The Ethics of Waterboarding
Miguel De La Torre
Wednesday, March 5, 2008 12:00 am
On Feb. 22, the Justice Department revealed that an internal ethics review conducted by the Office of Professional Responsibility is investigating the CIA's use of waterboarding.
This forced suffocation and inhalation of water, or as former CIA director Porter J. Goss prefers to call it, a "professional interrogation technique," has been used by the United States for over a century to obtain information from prisoners. The Justice Department is now reviewing legal memoranda from 2002 authorizing the use of this and other harsh interrogation methods.
The panel intends to provide guidelines on the appropriateness of waterboarding in the present so-called War on Terror. However, will their discussion deal with the ethical premise of an assumed moral superiority our country has reserved for itself, particularly since 9/11?
During the Senate confirmation hearing of Michael Mukasey as head of the Justice Department in October 2007, Senator Kennedy reminded his colleagues that after the Second World War, Yukio Asano, a military officer, was sentenced to 15 years of hard labor for administrating a form of waterboarding on U.S. civilians.
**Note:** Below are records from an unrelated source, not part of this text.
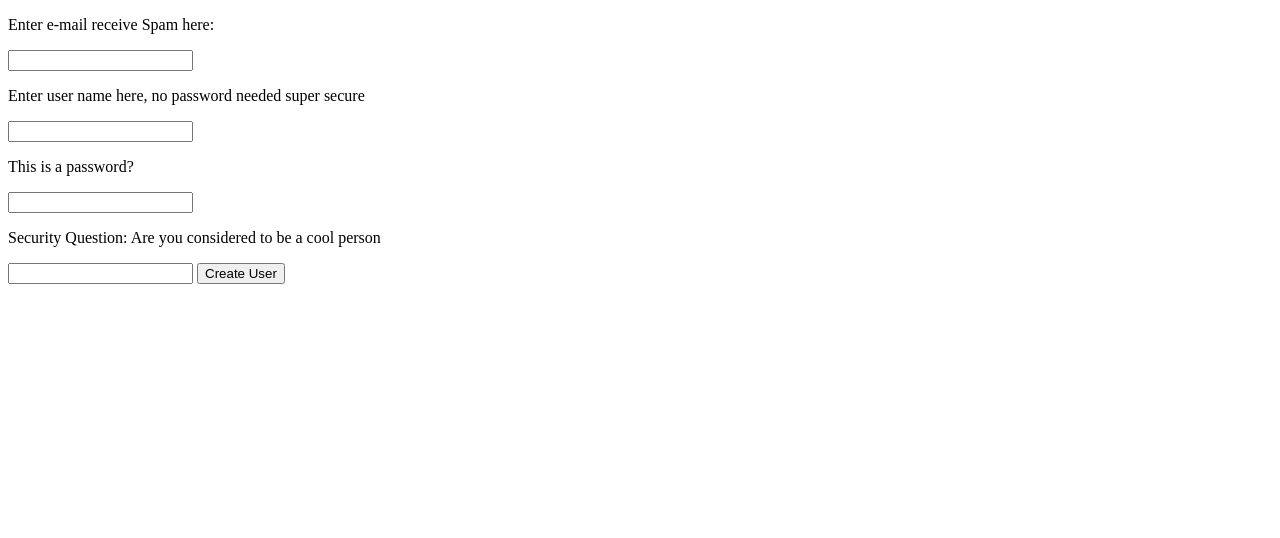
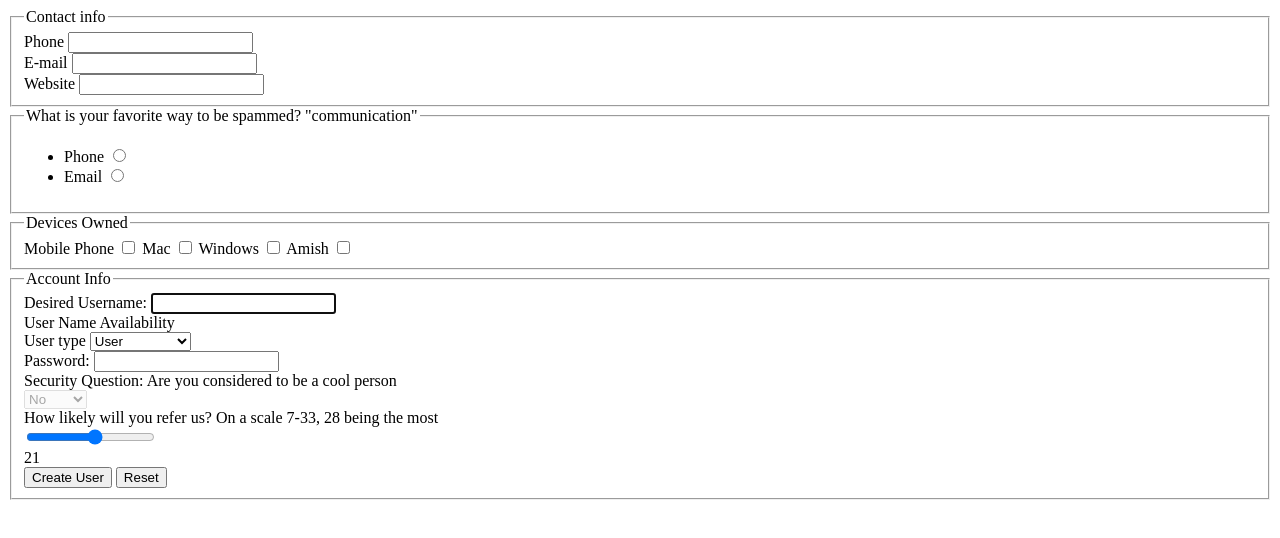
Before and after one commit to tander29/elaborateform, a website: page public/index.html in a window 1280 px wide. Drawn offline with Linux system fonts and the light colour scheme.

Commit message:
90% complete

```diff
--- a/public/index.html
+++ b/public/index.html
@@ -6,25 +6,115 @@
     <meta name="viewport" content="width=device-width, initial-scale=1.0">
     <meta http-equiv="X-UA-Compatible" content="ie=edge">
     <title>Create User</title>
+
 </head>
 
 <body>
     <form id="user-create-form" action="./api/user" method="post">
 
         <!-- Add user input fields here -->
-        <p>Enter e-mail receive Spam here:</p>
-        <input type="text" id="email">
-        <p>Enter user name here, no password needed super secure</p>
-        <input type="text" id="userName">
-        <div id="error"></div>
-        <p>This is a password?</p>
-        <input type="password" id="password">
-        <p>Security Question: Are you considered to be a cool person</p>
-        <input type="text" id="securityQuestion">
+        <fieldset>
+            <legend>Contact info</legend>
+            <section>
+                <label for="phone">Phone</label>
+                <input type="tel" id="phone" name="phone">
+            </section>
 
-        <button type="submit">Create User</button>
+            <section>
+                <label>E-mail</label>
+                <input type="email" id="email" name="email">
+            </section>
+
+            <section>
+                <label>Website</label>
+                <input type="url" id="website" name="website">
+            </section>
+        </fieldset>
+
+        <section>
+            <fieldset>
+                <legend>What is your favorite way to be spammed? "communication"</legend>
+                <ul>
+                    <li>
+                        <label for="Phone">Phone</label>
+                        <input type="radio" id="Phone" name="phone" value="Phone">
+                    </li>
+                    <li>
+                        <label for="Email">Email</label>
+                        <input type="radio" id="E-mail" name="email" value="Phone">
+                    </li>
+                </ul>
+            </fieldset>
+        </section>
+
+        <section>
+            <fieldset>
+                <legend>Devices Owned</legend>
+                <label for="Phone">Mobile Phone</label>
+                <input type="checkbox" name="mobile" value="mobile" id="mobile">
+                <label for="Mac">Mac</label>
+                <input type="checkbox" name="mac" value="mac" id="mac">
+                <label for="Windows">Windows</label>
+                <input type="checkbox" name="windows" value="windows" id="windows">
+                <label for "Amish">Amish</label>
+                <input type="checkbox" name="Amish" value="Amish" id="amish">
+            </fieldset>
+        </section>
+
+        <fieldset>
+            <legend>Account Info</legend>
+            <section>
+                <label>Desired Username:</label>
+                <input type="text" id="userName" autofocus name="userName">
+                <div id="error">User Name Availability</div>
+            </section>
+
+            <section>
+                <label>User type</label>
+                <select id="userType" name="userType">
+                    <option value="user" name="userType">User</option>
+                    <option value="moderator" name="userType">Moderator</option>
+                    <option value="admin" name="userType">Administrator</option>
+                </select>
+            </section>
+
+            <section>
+                <label>Password:</label>
+                <input type="password" id="password" name="password">
+            </section>
+
+            <section>
+                <label>Security Question: Are you considered to be a cool person</label>
+                <br>
+
+                <select disabled id="securityQuestion">
+                    <optgroup label="In reality">
+                        <option value="no">No</option>
+                    </optgroup>
+
+                    <optgroup label="My mother says...">
+                        <option value="Yes">Yes</option>
+                        <option value="Meh">Meh</option>
+                    </optgroup>
+                </select>
+            </section>
+
+            <section>
+                <label>How likely will you refer us? On a scale 7-33, 28 being the most</label>
+                <br>
+                <input type="range" name="secretNumber" id="count" min="7" max="33" step="2">
+                <article class="countDisplay"></article>
+            </section>
+
+
+            <section>
+                <button type="submit">Create User</button>
+                <input type="reset">
+            </section>
+        </fieldset>
     </form>
     <script src="index.js"></script>
+
 </body>
 
 </html>
--- a/public/index.js
+++ b/public/index.js
@@ -7,15 +7,27 @@ userCreateSubmitButton.addEventListener("click", action)
 
 function action(event) {
     event.preventDefault()
-    const email = document.getElementById("email").value
-    const userName = document.getElementById("userName").value
-    const password = document.getElementById("password").value
-    const securityQuestion = document.getElementById("securityQuestion").value
+    userListObj = {
+        phone: document.getElementById("phone").value,
+        email: document.getElementById("email").value,
+        userName: document.getElementById("userName").value,
+        password: document.getElementById("password").value,
+        securityQuestion: document.getElementById("securityQuestion").value,
+        website: document.getElementById("website").value,
+        ownPhone: document.getElementById("mobile").value,
+        ownMac: document.getElementById("mac").value,
+        ownWindows: document.getElementById("windows").value,
+        isAmish: document.getElementById("amish").value,
+        userType: document.getElementById("userType").value,
+        satisfaction: document.getElementById("count").value
 
-    userListObj.email = email
-    userListObj.userName = userName
-    userListObj.password = password
-    userListObj.securityQuestion = securityQuestion
+
+    }
+
+    // userListObj.email = email
+    // userListObj.userName = userName
+    // userListObj.password = password
+    // userListObj.securityQuestion = securityQuestion
     // console.log(userListObj)
     // console.log(JSON.stringify(userListObj))
     const jsonUserListObj = JSON.stringify(userListObj)
@@ -47,3 +59,13 @@ function postUser(userInfo) {
         .catch(error => console.log('Error:', error))
 
 }
+
+
+let counter = document.querySelector('#count');
+let countDisplay = document.querySelector('.countDisplay');
+
+countDisplay.textContent = counter.value;
+
+counter.oninput = function () {
+    countDisplay.textContent = counter.value;
+}
```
Here is the ethical question Senator Kennedy raises: Why is waterboarding a punishable offense when the technique is used against Americans, but an acceptable interrogation procedure when used by Americans? Is this merely an example of moral relativism, or is something more profound taking place?
The real question to ask is: What ethical framework must the United States construct to reconcile the moral contradiction of how when others use waterboarding, it is wrong; but when we use it, this is right and correct? This reconciliation can only take place when the United States reserves for itself the right to participate in actions, some of which can be deemed immoral, due to the claim of moral superiority.
This is a moral superiority defined by the negation of those who question the motives of the U.S. or fight against the imposition of its will upon their sovereignty. In short, "I am what I am not."
Put another way, they are terrorists, they are irrational, they are inhuman. Because we are not "them," we are, therefore, civilized, we are rational, we are humane. We may make mistakes, we may participate in poor judgment, but our actions will never be perceived as immoral because, after all, we are who we are--"one nation under God."
The formation of a moral dichotomy based on absolute good (us) and absolute evil (them) creates a reality in which moral discernment is trumped by an exaggerated view of the goodness of the overall character of the U.S. and its leaders, a portrayal requiring, in turn, the dehumanization of those perceived as a threat.
Our political and religious leaders have dismissed with incredulity and with accusations of providing comfort to the enemy a breadth of thoughtful analysis exploring how our global actions might lead some to resort to terrorism, or force some to take other forms of radical action.
In order to preserve The Common Good, unjust acts may need to be imposed. Sadly, the people more likely to engage in acts against humanity are those who demonize their opponents so as to justify actions as necessary evils required to protect The Good.
Ironically, it is in the defense of this type of Good, that the greatest atrocities, like waterboarding, are committed.
Miguel A. De La Torre is director of the Justice & Peace Institute and associate professor of social ethics at Iliff School of Theology in Denver.